AIM OF THE EXERCISE: Reproduce the data exactly, leaving nothing out.
Start of MATERIAL FOR THIS EXERCISE
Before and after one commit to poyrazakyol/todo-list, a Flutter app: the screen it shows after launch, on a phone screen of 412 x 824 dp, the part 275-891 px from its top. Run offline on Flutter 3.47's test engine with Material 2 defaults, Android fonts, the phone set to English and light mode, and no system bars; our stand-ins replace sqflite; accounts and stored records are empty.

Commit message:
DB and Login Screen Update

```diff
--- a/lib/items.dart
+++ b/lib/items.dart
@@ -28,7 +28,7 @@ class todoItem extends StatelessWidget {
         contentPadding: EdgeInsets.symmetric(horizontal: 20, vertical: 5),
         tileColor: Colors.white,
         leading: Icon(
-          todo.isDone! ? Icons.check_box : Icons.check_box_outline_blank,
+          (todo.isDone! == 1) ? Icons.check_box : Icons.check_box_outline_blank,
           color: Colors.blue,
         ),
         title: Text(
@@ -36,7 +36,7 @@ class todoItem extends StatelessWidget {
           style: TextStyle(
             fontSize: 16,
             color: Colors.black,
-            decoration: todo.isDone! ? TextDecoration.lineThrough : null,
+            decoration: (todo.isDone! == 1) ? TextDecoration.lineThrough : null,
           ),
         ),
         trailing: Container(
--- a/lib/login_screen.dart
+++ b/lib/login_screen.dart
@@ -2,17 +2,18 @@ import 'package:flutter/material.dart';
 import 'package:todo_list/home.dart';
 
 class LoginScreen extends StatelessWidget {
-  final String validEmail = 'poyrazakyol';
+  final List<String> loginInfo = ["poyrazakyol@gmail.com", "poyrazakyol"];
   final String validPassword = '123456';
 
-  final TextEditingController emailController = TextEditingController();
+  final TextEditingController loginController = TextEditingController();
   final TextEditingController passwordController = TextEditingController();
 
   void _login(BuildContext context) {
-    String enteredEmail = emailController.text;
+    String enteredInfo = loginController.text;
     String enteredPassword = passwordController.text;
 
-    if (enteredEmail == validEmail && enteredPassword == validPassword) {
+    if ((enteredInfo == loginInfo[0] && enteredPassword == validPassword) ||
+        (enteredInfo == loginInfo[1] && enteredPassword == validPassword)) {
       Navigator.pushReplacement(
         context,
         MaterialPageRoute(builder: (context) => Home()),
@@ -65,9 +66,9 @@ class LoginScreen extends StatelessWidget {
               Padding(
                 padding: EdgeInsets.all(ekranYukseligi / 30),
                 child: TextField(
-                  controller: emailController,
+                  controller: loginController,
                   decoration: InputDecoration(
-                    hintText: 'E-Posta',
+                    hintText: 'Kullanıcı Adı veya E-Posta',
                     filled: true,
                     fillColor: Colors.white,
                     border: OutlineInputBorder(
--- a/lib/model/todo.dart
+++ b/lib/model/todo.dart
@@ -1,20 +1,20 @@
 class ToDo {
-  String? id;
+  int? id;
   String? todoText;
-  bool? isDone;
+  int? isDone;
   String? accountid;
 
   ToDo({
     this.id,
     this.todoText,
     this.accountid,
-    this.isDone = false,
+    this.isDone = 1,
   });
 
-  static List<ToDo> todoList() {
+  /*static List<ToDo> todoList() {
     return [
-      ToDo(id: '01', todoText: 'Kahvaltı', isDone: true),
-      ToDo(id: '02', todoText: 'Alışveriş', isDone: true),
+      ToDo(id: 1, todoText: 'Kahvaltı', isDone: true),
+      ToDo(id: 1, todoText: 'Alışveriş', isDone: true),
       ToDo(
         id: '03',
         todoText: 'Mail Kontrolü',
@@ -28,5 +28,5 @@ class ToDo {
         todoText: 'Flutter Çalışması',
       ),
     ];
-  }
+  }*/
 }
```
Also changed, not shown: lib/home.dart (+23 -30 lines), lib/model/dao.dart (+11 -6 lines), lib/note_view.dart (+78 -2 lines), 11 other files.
End of MATERIAL FOR THIS EXERCISE
YOUR RESPONSE:
Before and after one commit to poyrazakyol/todo-list, a Flutter app: the screen it shows after launch, on a phone screen of 412 x 824 dp, the part 275-891 px from its top. Run offline on Flutter 3.47's test engine with Material 2 defaults, Android fonts, the phone set to English and light mode, and no system bars; our stand-ins replace sqflite; accounts and stored records are empty.

Commit message:
DB and Login Screen Update

```diff
--- a/lib/items.dart
+++ b/lib/items.dart
@@ -28,7 +28,7 @@ class todoItem extends StatelessWidget {
         contentPadding: EdgeInsets.symmetric(horizontal: 20, vertical: 5),
         tileColor: Colors.white,
         leading: Icon(
-          todo.isDone! ? Icons.check_box : Icons.check_box_outline_blank,
+          (todo.isDone! == 1) ? Icons.check_box : Icons.check_box_outline_blank,
           color: Colors.blue,
         ),
         title: Text(
@@ -36,7 +36,7 @@ class todoItem extends StatelessWidget {
           style: TextStyle(
             fontSize: 16,
             color: Colors.black,
-            decoration: todo.isDone! ? TextDecoration.lineThrough : null,
+            decoration: (todo.isDone! == 1) ? TextDecoration.lineThrough : null,
           ),
         ),
         trailing: Container(
--- a/lib/login_screen.dart
+++ b/lib/login_screen.dart
@@ -2,17 +2,18 @@ import 'package:flutter/material.dart';
 import 'package:todo_list/home.dart';
 
 class LoginScreen extends StatelessWidget {
-  final String validEmail = 'poyrazakyol';
+  final List<String> loginInfo = ["poyrazakyol@gmail.com", "poyrazakyol"];
   final String validPassword = '123456';
 
-  final TextEditingController emailController = TextEditingController();
+  final TextEditingController loginController = TextEditingController();
   final TextEditingController passwordController = TextEditingController();
 
   void _login(BuildContext context) {
-    String enteredEmail = emailController.text;
+    String enteredInfo = loginController.text;
     String enteredPassword = passwordController.text;
 
-    if (enteredEmail == validEmail && enteredPassword == validPassword) {
+    if ((enteredInfo == loginInfo[0] && enteredPassword == validPassword) ||
+        (enteredInfo == loginInfo[1] && enteredPassword == validPassword)) {
       Navigator.pushReplacement(
         context,
         MaterialPageRoute(builder: (context) => Home()),
@@ -65,9 +66,9 @@ class LoginScreen extends StatelessWidget {
               Padding(
                 padding: EdgeInsets.all(ekranYukseligi / 30),
                 child: TextField(
-                  controller: emailController,
+                  controller: loginController,
                   decoration: InputDecoration(
-                    hintText: 'E-Posta',
+                    hintText: 'Kullanıcı Adı veya E-Posta',
                     filled: true,
                     fillColor: Colors.white,
                     border: OutlineInputBorder(
--- a/lib/model/todo.dart
+++ b/lib/model/todo.dart
@@ -1,20 +1,20 @@
 class ToDo {
-  String? id;
+  int? id;
   String? todoText;
-  bool? isDone;
+  int? isDone;
   String? accountid;
 
   ToDo({
     this.id,
     this.todoText,
     this.accountid,
-    this.isDone = false,
+    this.isDone = 1,
   });
 
-  static List<ToDo> todoList() {
+  /*static List<ToDo> todoList() {
     return [
-      ToDo(id: '01', todoText: 'Kahvaltı', isDone: true),
-      ToDo(id: '02', todoText: 'Alışveriş', isDone: true),
+      ToDo(id: 1, todoText: 'Kahvaltı', isDone: true),
+      ToDo(id: 1, todoText: 'Alışveriş', isDone: true),
       ToDo(
         id: '03',
         todoText: 'Mail Kontrolü',
@@ -28,5 +28,5 @@ class ToDo {
         todoText: 'Flutter Çalışması',
       ),
     ];
-  }
+  }*/
 }
```
Also changed, not shown: lib/home.dart (+23 -30 lines), lib/model/dao.dart (+11 -6 lines), lib/note_view.dart (+78 -2 lines), 11 other files.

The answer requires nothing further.